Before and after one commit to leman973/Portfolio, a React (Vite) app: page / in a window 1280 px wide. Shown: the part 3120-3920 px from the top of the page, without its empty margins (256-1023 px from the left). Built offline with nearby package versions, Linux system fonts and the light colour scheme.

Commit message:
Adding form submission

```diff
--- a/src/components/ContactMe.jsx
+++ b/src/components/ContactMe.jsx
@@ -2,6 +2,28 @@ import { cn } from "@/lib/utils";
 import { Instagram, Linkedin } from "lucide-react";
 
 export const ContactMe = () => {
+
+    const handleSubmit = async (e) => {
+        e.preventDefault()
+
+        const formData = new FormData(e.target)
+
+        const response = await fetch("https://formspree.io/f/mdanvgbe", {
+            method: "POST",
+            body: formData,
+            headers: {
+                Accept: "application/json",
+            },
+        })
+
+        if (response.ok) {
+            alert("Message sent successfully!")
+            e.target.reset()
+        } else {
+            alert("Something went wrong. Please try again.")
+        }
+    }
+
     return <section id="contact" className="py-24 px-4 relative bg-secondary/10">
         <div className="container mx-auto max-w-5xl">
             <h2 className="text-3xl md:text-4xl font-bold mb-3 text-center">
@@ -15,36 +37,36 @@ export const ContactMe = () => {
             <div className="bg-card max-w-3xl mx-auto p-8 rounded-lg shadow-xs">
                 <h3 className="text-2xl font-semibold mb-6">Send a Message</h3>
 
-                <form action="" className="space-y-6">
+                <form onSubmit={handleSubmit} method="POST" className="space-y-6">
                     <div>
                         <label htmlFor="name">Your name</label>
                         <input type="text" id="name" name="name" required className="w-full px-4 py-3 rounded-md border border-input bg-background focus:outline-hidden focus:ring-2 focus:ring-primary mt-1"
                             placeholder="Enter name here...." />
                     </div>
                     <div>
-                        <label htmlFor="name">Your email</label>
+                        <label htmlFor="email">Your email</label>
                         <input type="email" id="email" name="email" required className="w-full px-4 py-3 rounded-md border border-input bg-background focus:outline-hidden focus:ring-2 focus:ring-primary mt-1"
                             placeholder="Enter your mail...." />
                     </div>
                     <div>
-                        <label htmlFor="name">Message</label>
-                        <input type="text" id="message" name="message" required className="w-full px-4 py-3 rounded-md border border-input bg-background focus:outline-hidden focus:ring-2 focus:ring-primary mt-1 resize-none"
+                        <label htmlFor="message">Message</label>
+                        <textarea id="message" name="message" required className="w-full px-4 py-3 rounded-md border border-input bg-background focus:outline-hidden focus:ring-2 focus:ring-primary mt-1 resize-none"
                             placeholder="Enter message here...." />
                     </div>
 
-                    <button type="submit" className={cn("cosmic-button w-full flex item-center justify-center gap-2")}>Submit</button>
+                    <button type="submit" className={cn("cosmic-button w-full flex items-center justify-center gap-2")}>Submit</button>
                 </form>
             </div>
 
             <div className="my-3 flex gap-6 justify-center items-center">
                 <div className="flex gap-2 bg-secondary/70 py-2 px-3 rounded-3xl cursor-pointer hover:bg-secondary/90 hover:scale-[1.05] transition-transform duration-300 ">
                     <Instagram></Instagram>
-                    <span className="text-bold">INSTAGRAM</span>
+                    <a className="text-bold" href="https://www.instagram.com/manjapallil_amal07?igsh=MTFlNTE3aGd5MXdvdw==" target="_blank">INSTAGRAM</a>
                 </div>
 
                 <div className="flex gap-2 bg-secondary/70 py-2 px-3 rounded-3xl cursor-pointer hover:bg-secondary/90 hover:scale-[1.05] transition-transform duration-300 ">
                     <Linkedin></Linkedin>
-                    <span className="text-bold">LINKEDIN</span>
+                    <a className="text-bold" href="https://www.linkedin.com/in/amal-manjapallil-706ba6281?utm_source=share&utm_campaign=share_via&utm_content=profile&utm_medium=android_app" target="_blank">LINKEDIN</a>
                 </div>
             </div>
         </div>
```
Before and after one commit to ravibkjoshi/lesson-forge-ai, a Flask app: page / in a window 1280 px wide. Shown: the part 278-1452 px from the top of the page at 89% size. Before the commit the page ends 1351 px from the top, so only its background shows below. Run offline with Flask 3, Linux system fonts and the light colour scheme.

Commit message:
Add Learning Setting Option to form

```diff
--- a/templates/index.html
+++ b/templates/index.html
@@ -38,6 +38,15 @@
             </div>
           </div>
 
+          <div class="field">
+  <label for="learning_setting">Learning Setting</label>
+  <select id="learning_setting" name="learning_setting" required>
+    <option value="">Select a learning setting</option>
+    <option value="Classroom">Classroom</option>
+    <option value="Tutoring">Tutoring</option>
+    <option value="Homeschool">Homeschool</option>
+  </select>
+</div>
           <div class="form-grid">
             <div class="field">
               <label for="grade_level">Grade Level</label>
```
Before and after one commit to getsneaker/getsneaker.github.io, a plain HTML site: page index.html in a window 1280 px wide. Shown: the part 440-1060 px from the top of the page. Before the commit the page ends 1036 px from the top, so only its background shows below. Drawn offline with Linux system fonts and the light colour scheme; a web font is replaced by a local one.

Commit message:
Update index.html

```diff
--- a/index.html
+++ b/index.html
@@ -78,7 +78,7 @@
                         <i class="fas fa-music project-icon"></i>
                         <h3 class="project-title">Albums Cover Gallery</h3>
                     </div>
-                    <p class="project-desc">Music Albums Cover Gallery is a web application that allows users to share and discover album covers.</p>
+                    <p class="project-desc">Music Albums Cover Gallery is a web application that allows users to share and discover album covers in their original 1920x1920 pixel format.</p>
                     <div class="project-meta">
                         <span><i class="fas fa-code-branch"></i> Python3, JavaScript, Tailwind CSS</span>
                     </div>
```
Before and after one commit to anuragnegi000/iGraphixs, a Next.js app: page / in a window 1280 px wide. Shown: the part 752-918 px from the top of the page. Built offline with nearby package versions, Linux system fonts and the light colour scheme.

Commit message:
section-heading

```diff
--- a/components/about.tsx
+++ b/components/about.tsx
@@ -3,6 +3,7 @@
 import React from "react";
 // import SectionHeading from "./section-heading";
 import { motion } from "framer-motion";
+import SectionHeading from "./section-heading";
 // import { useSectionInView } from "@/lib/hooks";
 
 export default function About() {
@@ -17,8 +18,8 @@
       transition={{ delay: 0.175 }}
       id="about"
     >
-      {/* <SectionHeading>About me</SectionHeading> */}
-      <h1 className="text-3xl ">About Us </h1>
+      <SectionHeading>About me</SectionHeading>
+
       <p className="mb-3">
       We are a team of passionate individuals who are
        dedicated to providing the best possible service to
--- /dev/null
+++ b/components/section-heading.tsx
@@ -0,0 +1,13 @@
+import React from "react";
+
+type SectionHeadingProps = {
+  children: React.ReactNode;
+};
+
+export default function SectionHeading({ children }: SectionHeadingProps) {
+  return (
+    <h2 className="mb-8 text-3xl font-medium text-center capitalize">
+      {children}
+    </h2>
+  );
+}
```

:: Exercise description ::
All of the material must be given again without any change.

:: Exercise output ::
Before and after one commit to leman973/Portfolio, a React (Vite) app: page / in a window 1280 px wide. Shown: the part 3120-3920 px from the top of the page, without its empty margins (256-1023 px from the left). Built offline with nearby package versions, Linux system fonts and the light colour scheme.

Commit message:
Adding form submission

```diff
--- a/src/components/ContactMe.jsx
+++ b/src/components/ContactMe.jsx
@@ -2,6 +2,28 @@ import { cn } from "@/lib/utils";
 import { Instagram, Linkedin } from "lucide-react";
 
 export const ContactMe = () => {
+
+    const handleSubmit = async (e) => {
+        e.preventDefault()
+
+        const formData = new FormData(e.target)
+
+        const response = await fetch("https://formspree.io/f/mdanvgbe", {
+            method: "POST",
+            body: formData,
+            headers: {
+                Accept: "application/json",
+            },
+        })
+
+        if (response.ok) {
+            alert("Message sent successfully!")
+            e.target.reset()
+        } else {
+            alert("Something went wrong. Please try again.")
+        }
+    }
+
     return <section id="contact" className="py-24 px-4 relative bg-secondary/10">
         <div className="container mx-auto max-w-5xl">
             <h2 className="text-3xl md:text-4xl font-bold mb-3 text-center">
@@ -15,36 +37,36 @@ export const ContactMe = () => {
             <div className="bg-card max-w-3xl mx-auto p-8 rounded-lg shadow-xs">
                 <h3 className="text-2xl font-semibold mb-6">Send a Message</h3>
 
-                <form action="" className="space-y-6">
+                <form onSubmit={handleSubmit} method="POST" className="space-y-6">
                     <div>
                         <label htmlFor="name">Your name</label>
                         <input type="text" id="name" name="name" required className="w-full px-4 py-3 rounded-md border border-input bg-background focus:outline-hidden focus:ring-2 focus:ring-primary mt-1"
                             placeholder="Enter name here...." />
                     </div>
                     <div>
-                        <label htmlFor="name">Your email</label>
+                        <label htmlFor="email">Your email</label>
                         <input type="email" id="email" name="email" required className="w-full px-4 py-3 rounded-md border border-input bg-background focus:outline-hidden focus:ring-2 focus:ring-primary mt-1"
                             placeholder="Enter your mail...." />
                     </div>
                     <div>
-                        <label htmlFor="name">Message</label>
-                        <input type="text" id="message" name="message" required className="w-full px-4 py-3 rounded-md border border-input bg-background focus:outline-hidden focus:ring-2 focus:ring-primary mt-1 resize-none"
+                        <label htmlFor="message">Message</label>
+                        <textarea id="message" name="message" required className="w-full px-4 py-3 rounded-md border border-input bg-background focus:outline-hidden focus:ring-2 focus:ring-primary mt-1 resize-none"
                             placeholder="Enter message here...." />
                     </div>
 
-                    <button type="submit" className={cn("cosmic-button w-full flex item-center justify-center gap-2")}>Submit</button>
+                    <button type="submit" className={cn("cosmic-button w-full flex items-center justify-center gap-2")}>Submit</button>
                 </form>
             </div>
 
             <div className="my-3 flex gap-6 justify-center items-center">
                 <div className="flex gap-2 bg-secondary/70 py-2 px-3 rounded-3xl cursor-pointer hover:bg-secondary/90 hover:scale-[1.05] transition-transform duration-300 ">
                     <Instagram></Instagram>
-                    <span className="text-bold">INSTAGRAM</span>
+                    <a className="text-bold" href="https://www.instagram.com/manjapallil_amal07?igsh=MTFlNTE3aGd5MXdvdw==" target="_blank">INSTAGRAM</a>
                 </div>
 
                 <div className="flex gap-2 bg-secondary/70 py-2 px-3 rounded-3xl cursor-pointer hover:bg-secondary/90 hover:scale-[1.05] transition-transform duration-300 ">
                     <Linkedin></Linkedin>
-                    <span className="text-bold">LINKEDIN</span>
+                    <a className="text-bold" href="https://www.linkedin.com/in/amal-manjapallil-706ba6281?utm_source=share&utm_campaign=share_via&utm_content=profile&utm_medium=android_app" target="_blank">LINKEDIN</a>
                 </div>
             </div>
         </div>
```
Before and after one commit to ravibkjoshi/lesson-forge-ai, a Flask app: page / in a window 1280 px wide. Shown: the part 278-1452 px from the top of the page at 89% size. Before the commit the page ends 1351 px from the top, so only its background shows below. Run offline with Flask 3, Linux system fonts and the light colour scheme.

Commit message:
Add Learning Setting Option to form

```diff
--- a/templates/index.html
+++ b/templates/index.html
@@ -38,6 +38,15 @@
             </div>
           </div>
 
+          <div class="field">
+  <label for="learning_setting">Learning Setting</label>
+  <select id="learning_setting" name="learning_setting" required>
+    <option value="">Select a learning setting</option>
+    <option value="Classroom">Classroom</option>
+    <option value="Tutoring">Tutoring</option>
+    <option value="Homeschool">Homeschool</option>
+  </select>
+</div>
           <div class="form-grid">
             <div class="field">
               <label for="grade_level">Grade Level</label>
```
Before and after one commit to getsneaker/getsneaker.github.io, a plain HTML site: page index.html in a window 1280 px wide. Shown: the part 440-1060 px from the top of the page. Before the commit the page ends 1036 px from the top, so only its background shows below. Drawn offline with Linux system fonts and the light colour scheme; a web font is replaced by a local one.

Commit message:
Update index.html

```diff
--- a/index.html
+++ b/index.html
@@ -78,7 +78,7 @@
                         <i class="fas fa-music project-icon"></i>
                         <h3 class="project-title">Albums Cover Gallery</h3>
                     </div>
-                    <p class="project-desc">Music Albums Cover Gallery is a web application that allows users to share and discover album covers.</p>
+                    <p class="project-desc">Music Albums Cover Gallery is a web application that allows users to share and discover album covers in their original 1920x1920 pixel format.</p>
                     <div class="project-meta">
                         <span><i class="fas fa-code-branch"></i> Python3, JavaScript, Tailwind CSS</span>
                     </div>
```
Before and after one commit to anuragnegi000/iGraphixs, a Next.js app: page / in a window 1280 px wide. Shown: the part 752-918 px from the top of the page. Built offline with nearby package versions, Linux system fonts and the light colour scheme.

Commit message:
section-heading

```diff
--- a/components/about.tsx
+++ b/components/about.tsx
@@ -3,6 +3,7 @@
 import React from "react";
 // import SectionHeading from "./section-heading";
 import { motion } from "framer-motion";
+import SectionHeading from "./section-heading";
 // import { useSectionInView } from "@/lib/hooks";
 
 export default function About() {
@@ -17,8 +18,8 @@
       transition={{ delay: 0.175 }}
       id="about"
     >
-      {/* <SectionHeading>About me</SectionHeading> */}
-      <h1 className="text-3xl ">About Us </h1>
+      <SectionHeading>About me</SectionHeading>
+
       <p className="mb-3">
       We are a team of passionate individuals who are
        dedicated to providing the best possible service to
--- /dev/null
+++ b/components/section-heading.tsx
@@ -0,0 +1,13 @@
+import React from "react";
+
+type SectionHeadingProps = {
+  children: React.ReactNode;
+};
+
+export default function SectionHeading({ children }: SectionHeadingProps) {
+  return (
+    <h2 className="mb-8 text-3xl font-medium text-center capitalize">
+      {children}
+    </h2>
+  );
+}
```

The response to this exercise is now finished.